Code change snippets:
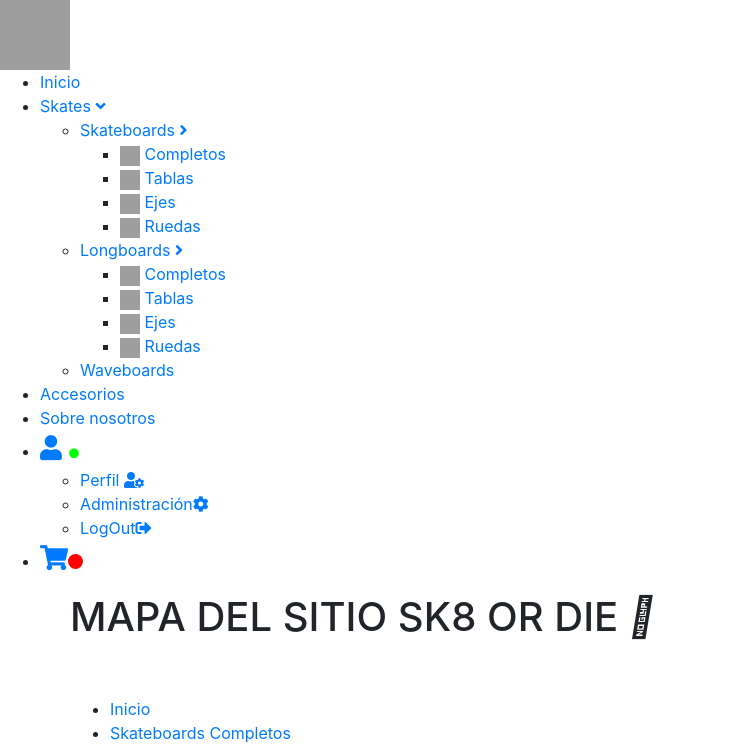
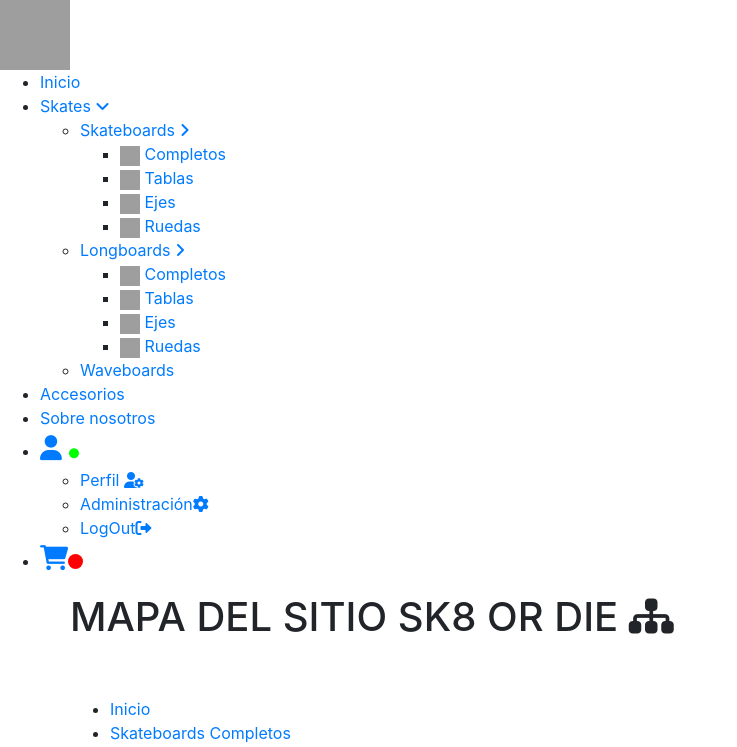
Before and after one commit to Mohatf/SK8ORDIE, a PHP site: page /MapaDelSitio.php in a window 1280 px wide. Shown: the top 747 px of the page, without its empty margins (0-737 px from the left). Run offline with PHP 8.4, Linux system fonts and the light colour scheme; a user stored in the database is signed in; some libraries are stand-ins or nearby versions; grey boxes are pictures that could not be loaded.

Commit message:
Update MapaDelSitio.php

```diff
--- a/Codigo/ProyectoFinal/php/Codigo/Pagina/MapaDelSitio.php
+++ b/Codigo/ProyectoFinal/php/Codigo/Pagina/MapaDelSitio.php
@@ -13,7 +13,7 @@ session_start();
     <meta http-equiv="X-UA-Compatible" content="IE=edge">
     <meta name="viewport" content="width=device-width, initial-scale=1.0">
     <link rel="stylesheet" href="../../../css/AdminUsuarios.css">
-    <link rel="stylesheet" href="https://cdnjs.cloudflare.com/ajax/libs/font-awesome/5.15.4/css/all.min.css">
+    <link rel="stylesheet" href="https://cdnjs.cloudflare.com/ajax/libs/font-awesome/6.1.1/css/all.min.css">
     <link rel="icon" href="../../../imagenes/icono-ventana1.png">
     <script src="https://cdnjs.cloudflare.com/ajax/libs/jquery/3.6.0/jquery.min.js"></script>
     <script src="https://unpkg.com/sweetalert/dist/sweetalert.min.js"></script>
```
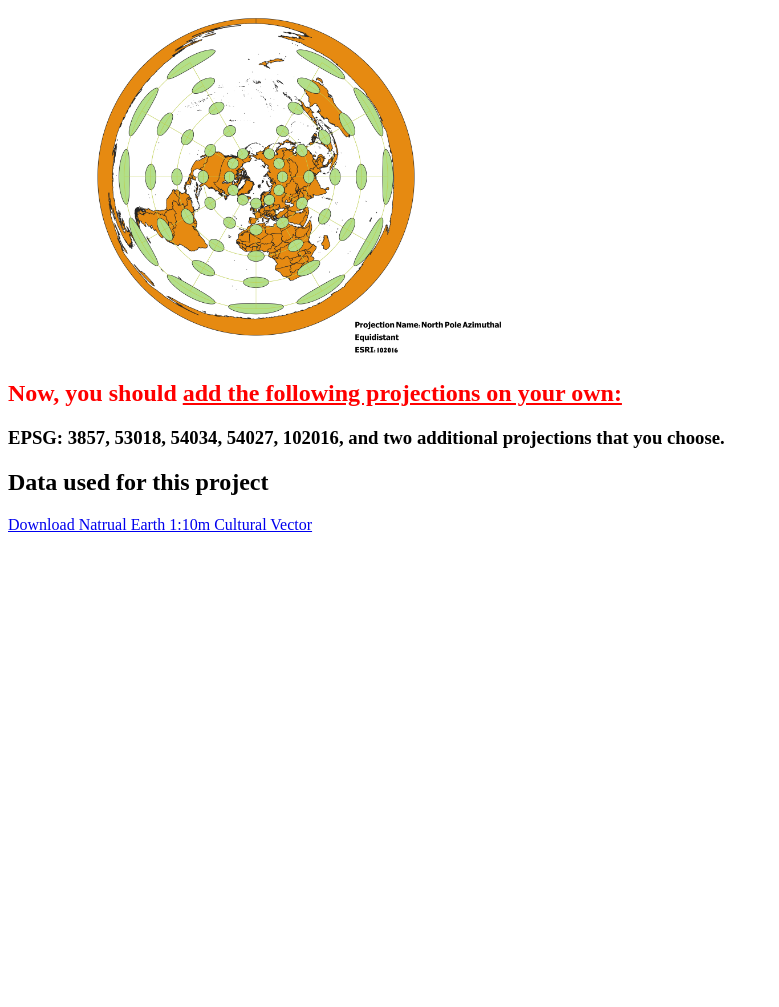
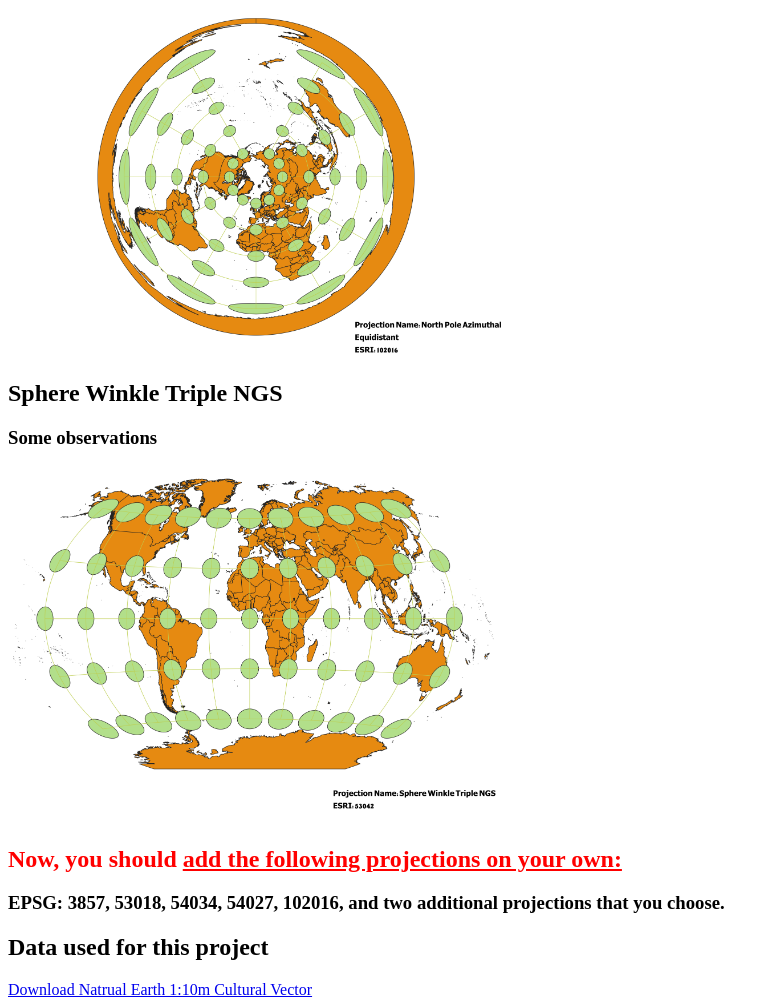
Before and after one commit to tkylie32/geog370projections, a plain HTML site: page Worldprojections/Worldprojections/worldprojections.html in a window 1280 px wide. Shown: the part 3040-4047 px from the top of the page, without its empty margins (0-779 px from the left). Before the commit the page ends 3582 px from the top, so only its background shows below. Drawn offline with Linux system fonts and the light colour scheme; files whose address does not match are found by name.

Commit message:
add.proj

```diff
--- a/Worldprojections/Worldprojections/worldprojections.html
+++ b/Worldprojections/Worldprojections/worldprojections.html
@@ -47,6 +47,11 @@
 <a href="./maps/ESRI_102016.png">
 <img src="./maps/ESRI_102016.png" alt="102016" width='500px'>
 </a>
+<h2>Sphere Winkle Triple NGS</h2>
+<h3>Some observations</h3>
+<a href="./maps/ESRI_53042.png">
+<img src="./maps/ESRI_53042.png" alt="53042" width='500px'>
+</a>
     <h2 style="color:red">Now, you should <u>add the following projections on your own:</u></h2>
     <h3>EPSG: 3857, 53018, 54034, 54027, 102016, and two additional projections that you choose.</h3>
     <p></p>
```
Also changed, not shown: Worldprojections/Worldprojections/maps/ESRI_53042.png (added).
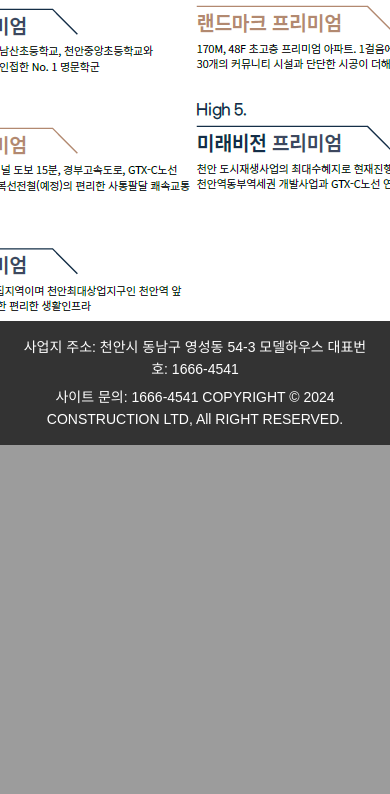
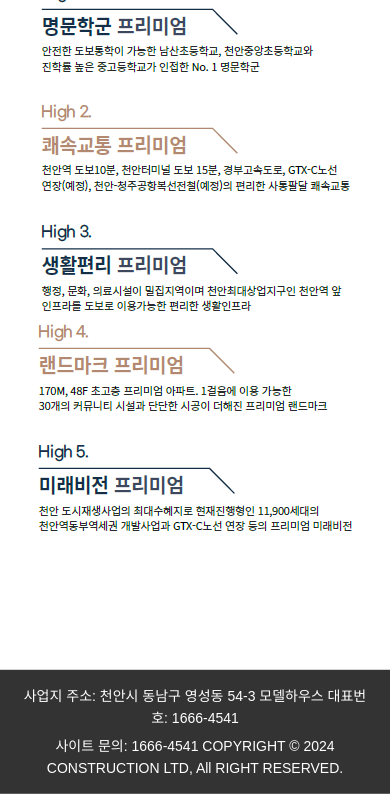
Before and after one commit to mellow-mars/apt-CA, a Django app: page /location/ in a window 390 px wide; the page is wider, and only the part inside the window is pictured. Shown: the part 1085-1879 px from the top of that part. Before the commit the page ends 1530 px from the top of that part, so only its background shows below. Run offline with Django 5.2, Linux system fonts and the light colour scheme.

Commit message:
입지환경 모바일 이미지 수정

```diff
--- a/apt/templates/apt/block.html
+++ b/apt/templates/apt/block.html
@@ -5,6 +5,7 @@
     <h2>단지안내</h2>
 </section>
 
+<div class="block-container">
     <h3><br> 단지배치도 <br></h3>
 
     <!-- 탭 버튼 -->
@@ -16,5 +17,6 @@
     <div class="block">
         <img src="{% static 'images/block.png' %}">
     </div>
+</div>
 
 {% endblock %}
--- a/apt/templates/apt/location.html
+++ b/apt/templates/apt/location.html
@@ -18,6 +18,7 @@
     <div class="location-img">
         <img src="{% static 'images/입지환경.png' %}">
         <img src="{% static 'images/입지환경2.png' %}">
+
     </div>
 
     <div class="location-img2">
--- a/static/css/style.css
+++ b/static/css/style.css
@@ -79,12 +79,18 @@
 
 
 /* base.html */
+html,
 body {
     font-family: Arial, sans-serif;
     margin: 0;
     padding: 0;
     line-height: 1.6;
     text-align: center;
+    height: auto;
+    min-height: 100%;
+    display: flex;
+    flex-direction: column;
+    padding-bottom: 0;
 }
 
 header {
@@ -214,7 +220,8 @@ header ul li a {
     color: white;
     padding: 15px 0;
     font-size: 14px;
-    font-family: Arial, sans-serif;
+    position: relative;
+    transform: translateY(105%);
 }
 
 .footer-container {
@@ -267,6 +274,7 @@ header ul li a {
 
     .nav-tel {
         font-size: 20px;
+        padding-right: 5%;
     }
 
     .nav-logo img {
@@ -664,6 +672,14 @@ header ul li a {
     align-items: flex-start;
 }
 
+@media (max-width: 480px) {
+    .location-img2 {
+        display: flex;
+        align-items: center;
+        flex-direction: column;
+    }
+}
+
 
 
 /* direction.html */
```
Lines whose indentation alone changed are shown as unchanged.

▸ **PROBLEM TO SOLVE**:
Copy out the entries verbatim and leave the images out.

▸ **TASK RESPONSE**:
Before and after one commit to Mohatf/SK8ORDIE, a PHP site: page /MapaDelSitio.php in a window 1280 px wide. Shown: the top 747 px of the page, without its empty margins (0-737 px from the left). Run offline with PHP 8.4, Linux system fonts and the light colour scheme; a user stored in the database is signed in; some libraries are stand-ins or nearby versions; grey boxes are pictures that could not be loaded.

Commit message:
Update MapaDelSitio.php

```diff
--- a/Codigo/ProyectoFinal/php/Codigo/Pagina/MapaDelSitio.php
+++ b/Codigo/ProyectoFinal/php/Codigo/Pagina/MapaDelSitio.php
@@ -13,7 +13,7 @@ session_start();
     <meta http-equiv="X-UA-Compatible" content="IE=edge">
     <meta name="viewport" content="width=device-width, initial-scale=1.0">
     <link rel="stylesheet" href="../../../css/AdminUsuarios.css">
-    <link rel="stylesheet" href="https://cdnjs.cloudflare.com/ajax/libs/font-awesome/5.15.4/css/all.min.css">
+    <link rel="stylesheet" href="https://cdnjs.cloudflare.com/ajax/libs/font-awesome/6.1.1/css/all.min.css">
     <link rel="icon" href="../../../imagenes/icono-ventana1.png">
     <script src="https://cdnjs.cloudflare.com/ajax/libs/jquery/3.6.0/jquery.min.js"></script>
     <script src="https://unpkg.com/sweetalert/dist/sweetalert.min.js"></script>
```
Before and after one commit to tkylie32/geog370projections, a plain HTML site: page Worldprojections/Worldprojections/worldprojections.html in a window 1280 px wide. Shown: the part 3040-4047 px from the top of the page, without its empty margins (0-779 px from the left). Before the commit the page ends 3582 px from the top, so only its background shows below. Drawn offline with Linux system fonts and the light colour scheme; files whose address does not match are found by name.

Commit message:
add.proj

```diff
--- a/Worldprojections/Worldprojections/worldprojections.html
+++ b/Worldprojections/Worldprojections/worldprojections.html
@@ -47,6 +47,11 @@
 <a href="./maps/ESRI_102016.png">
 <img src="./maps/ESRI_102016.png" alt="102016" width='500px'>
 </a>
+<h2>Sphere Winkle Triple NGS</h2>
+<h3>Some observations</h3>
+<a href="./maps/ESRI_53042.png">
+<img src="./maps/ESRI_53042.png" alt="53042" width='500px'>
+</a>
     <h2 style="color:red">Now, you should <u>add the following projections on your own:</u></h2>
     <h3>EPSG: 3857, 53018, 54034, 54027, 102016, and two additional projections that you choose.</h3>
     <p></p>
```
Also changed, not shown: Worldprojections/Worldprojections/maps/ESRI_53042.png (added).
Before and after one commit to mellow-mars/apt-CA, a Django app: page /location/ in a window 390 px wide; the page is wider, and only the part inside the window is pictured. Shown: the part 1085-1879 px from the top of that part. Before the commit the page ends 1530 px from the top of that part, so only its background shows below. Run offline with Django 5.2, Linux system fonts and the light colour scheme.

Commit message:
입지환경 모바일 이미지 수정

```diff
--- a/apt/templates/apt/block.html
+++ b/apt/templates/apt/block.html
@@ -5,6 +5,7 @@
     <h2>단지안내</h2>
 </section>
 
+<div class="block-container">
     <h3><br> 단지배치도 <br></h3>
 
     <!-- 탭 버튼 -->
@@ -16,5 +17,6 @@
     <div class="block">
         <img src="{% static 'images/block.png' %}">
     </div>
+</div>
 
 {% endblock %}
--- a/apt/templates/apt/location.html
+++ b/apt/templates/apt/location.html
@@ -18,6 +18,7 @@
     <div class="location-img">
         <img src="{% static 'images/입지환경.png' %}">
         <img src="{% static 'images/입지환경2.png' %}">
+
     </div>
 
     <div class="location-img2">
--- a/static/css/style.css
+++ b/static/css/style.css
@@ -79,12 +79,18 @@
 
 
 /* base.html */
+html,
 body {
     font-family: Arial, sans-serif;
     margin: 0;
     padding: 0;
     line-height: 1.6;
     text-align: center;
+    height: auto;
+    min-height: 100%;
+    display: flex;
+    flex-direction: column;
+    padding-bottom: 0;
 }
 
 header {
@@ -214,7 +220,8 @@ header ul li a {
     color: white;
     padding: 15px 0;
     font-size: 14px;
-    font-family: Arial, sans-serif;
+    position: relative;
+    transform: translateY(105%);
 }
 
 .footer-container {
@@ -267,6 +274,7 @@ header ul li a {
 
     .nav-tel {
         font-size: 20px;
+        padding-right: 5%;
     }
 
     .nav-logo img {
@@ -664,6 +672,14 @@ header ul li a {
     align-items: flex-start;
 }
 
+@media (max-width: 480px) {
+    .location-img2 {
+        display: flex;
+        align-items: center;
+        flex-direction: column;
+    }
+}
+
 
 
 /* direction.html */
```
Lines whose indentation alone changed are shown as unchanged.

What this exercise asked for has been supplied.